Exercise description:
Across the entries below, how many lines contain the word "default"? Give the number alone.

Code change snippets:
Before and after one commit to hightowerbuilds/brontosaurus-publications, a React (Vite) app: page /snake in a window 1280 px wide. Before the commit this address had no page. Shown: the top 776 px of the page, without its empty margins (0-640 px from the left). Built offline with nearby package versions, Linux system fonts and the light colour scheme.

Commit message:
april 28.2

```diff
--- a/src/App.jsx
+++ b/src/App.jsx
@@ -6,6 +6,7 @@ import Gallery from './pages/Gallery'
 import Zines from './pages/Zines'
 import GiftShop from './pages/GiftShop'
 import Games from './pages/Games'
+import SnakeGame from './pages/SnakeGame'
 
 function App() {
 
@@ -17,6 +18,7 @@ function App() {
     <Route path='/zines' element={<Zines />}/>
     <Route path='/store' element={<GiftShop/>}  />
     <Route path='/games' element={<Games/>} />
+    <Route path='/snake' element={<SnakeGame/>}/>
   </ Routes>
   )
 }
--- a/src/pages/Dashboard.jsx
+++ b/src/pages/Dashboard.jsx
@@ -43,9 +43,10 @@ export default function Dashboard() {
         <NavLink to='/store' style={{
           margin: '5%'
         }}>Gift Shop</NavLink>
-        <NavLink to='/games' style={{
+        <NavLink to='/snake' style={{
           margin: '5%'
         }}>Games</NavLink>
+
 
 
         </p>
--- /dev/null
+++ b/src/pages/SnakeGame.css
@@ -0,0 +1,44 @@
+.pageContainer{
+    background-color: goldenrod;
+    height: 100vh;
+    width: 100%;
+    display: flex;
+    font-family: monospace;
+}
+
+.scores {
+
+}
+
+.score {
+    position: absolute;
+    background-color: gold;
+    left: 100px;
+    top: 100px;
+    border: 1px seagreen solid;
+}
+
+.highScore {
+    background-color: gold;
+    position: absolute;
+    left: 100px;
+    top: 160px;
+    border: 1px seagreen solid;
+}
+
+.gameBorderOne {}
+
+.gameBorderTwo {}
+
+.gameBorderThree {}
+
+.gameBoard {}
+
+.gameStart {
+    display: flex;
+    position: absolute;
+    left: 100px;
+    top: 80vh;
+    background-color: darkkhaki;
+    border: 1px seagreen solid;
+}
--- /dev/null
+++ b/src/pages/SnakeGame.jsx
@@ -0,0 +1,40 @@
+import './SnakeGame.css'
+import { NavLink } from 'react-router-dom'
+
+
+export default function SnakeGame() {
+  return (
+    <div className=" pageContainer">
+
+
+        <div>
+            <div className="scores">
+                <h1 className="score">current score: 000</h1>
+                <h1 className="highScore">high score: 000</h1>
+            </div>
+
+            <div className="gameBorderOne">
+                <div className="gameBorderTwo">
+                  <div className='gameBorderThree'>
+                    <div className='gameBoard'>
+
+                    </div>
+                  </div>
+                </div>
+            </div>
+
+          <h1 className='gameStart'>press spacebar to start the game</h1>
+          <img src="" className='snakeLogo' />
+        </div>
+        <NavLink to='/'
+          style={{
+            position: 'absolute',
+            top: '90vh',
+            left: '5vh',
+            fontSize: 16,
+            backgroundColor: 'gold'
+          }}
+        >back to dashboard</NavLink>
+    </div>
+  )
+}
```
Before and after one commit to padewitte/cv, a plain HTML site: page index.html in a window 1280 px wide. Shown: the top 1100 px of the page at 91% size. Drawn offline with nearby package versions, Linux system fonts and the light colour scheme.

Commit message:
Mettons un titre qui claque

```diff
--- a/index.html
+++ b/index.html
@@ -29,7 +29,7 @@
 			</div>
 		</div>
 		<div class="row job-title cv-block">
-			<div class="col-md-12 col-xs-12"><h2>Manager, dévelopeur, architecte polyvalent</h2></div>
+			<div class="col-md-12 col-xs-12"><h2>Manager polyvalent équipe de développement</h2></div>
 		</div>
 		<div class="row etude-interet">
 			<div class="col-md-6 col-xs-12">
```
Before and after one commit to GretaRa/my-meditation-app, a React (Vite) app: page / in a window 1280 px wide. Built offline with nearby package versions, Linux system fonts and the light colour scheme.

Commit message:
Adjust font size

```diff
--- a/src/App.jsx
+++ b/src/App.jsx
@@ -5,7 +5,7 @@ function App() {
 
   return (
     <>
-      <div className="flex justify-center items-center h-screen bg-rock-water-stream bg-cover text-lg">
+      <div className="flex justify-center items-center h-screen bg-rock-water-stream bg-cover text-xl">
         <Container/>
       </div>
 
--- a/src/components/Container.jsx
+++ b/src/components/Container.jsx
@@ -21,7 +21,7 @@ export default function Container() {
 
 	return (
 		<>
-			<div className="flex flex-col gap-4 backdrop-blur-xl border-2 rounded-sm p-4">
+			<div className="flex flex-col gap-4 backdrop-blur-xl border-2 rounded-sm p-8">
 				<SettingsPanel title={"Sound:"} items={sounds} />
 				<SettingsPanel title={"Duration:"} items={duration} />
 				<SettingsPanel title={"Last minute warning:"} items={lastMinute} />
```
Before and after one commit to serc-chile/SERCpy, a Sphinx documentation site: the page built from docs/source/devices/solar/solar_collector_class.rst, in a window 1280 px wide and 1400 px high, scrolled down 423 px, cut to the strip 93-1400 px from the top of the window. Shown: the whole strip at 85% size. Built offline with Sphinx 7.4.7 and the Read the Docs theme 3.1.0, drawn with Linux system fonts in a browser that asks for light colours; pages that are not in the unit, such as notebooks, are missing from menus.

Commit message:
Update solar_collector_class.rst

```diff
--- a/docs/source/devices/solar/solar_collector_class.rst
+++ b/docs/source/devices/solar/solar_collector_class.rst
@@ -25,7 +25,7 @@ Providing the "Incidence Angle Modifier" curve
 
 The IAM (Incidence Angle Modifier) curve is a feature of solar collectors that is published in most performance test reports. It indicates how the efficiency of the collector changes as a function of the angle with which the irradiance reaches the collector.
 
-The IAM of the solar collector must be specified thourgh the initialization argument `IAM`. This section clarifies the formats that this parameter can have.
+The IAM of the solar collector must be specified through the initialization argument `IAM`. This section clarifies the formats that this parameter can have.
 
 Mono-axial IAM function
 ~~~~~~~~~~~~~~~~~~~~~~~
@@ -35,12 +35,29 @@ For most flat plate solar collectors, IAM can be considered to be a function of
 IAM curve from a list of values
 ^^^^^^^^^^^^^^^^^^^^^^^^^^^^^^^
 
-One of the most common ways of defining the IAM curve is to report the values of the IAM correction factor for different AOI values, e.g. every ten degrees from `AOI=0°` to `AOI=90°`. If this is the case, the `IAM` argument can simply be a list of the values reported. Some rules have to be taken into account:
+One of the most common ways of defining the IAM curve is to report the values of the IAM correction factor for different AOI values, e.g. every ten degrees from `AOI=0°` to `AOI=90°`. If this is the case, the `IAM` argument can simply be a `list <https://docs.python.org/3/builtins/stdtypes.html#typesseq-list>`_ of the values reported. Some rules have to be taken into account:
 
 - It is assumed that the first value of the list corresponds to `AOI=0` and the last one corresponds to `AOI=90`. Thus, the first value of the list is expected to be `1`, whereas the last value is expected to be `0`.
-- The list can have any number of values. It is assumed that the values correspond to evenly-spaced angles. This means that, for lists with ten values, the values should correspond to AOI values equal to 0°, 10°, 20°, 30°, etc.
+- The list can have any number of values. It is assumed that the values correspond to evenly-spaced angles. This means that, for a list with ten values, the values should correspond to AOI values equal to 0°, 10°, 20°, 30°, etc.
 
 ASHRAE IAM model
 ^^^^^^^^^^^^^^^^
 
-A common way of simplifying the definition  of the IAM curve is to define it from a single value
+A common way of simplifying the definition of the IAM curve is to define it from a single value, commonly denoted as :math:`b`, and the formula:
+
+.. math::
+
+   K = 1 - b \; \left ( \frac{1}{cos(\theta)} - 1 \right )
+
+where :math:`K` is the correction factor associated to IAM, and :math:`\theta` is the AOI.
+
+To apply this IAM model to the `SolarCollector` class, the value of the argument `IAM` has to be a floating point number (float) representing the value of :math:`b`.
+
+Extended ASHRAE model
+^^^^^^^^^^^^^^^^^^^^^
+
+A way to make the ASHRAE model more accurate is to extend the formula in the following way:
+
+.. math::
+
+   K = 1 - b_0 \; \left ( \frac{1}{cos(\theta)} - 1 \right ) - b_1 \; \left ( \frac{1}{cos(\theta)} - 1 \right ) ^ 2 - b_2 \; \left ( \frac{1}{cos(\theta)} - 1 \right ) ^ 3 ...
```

Solved exercise:
3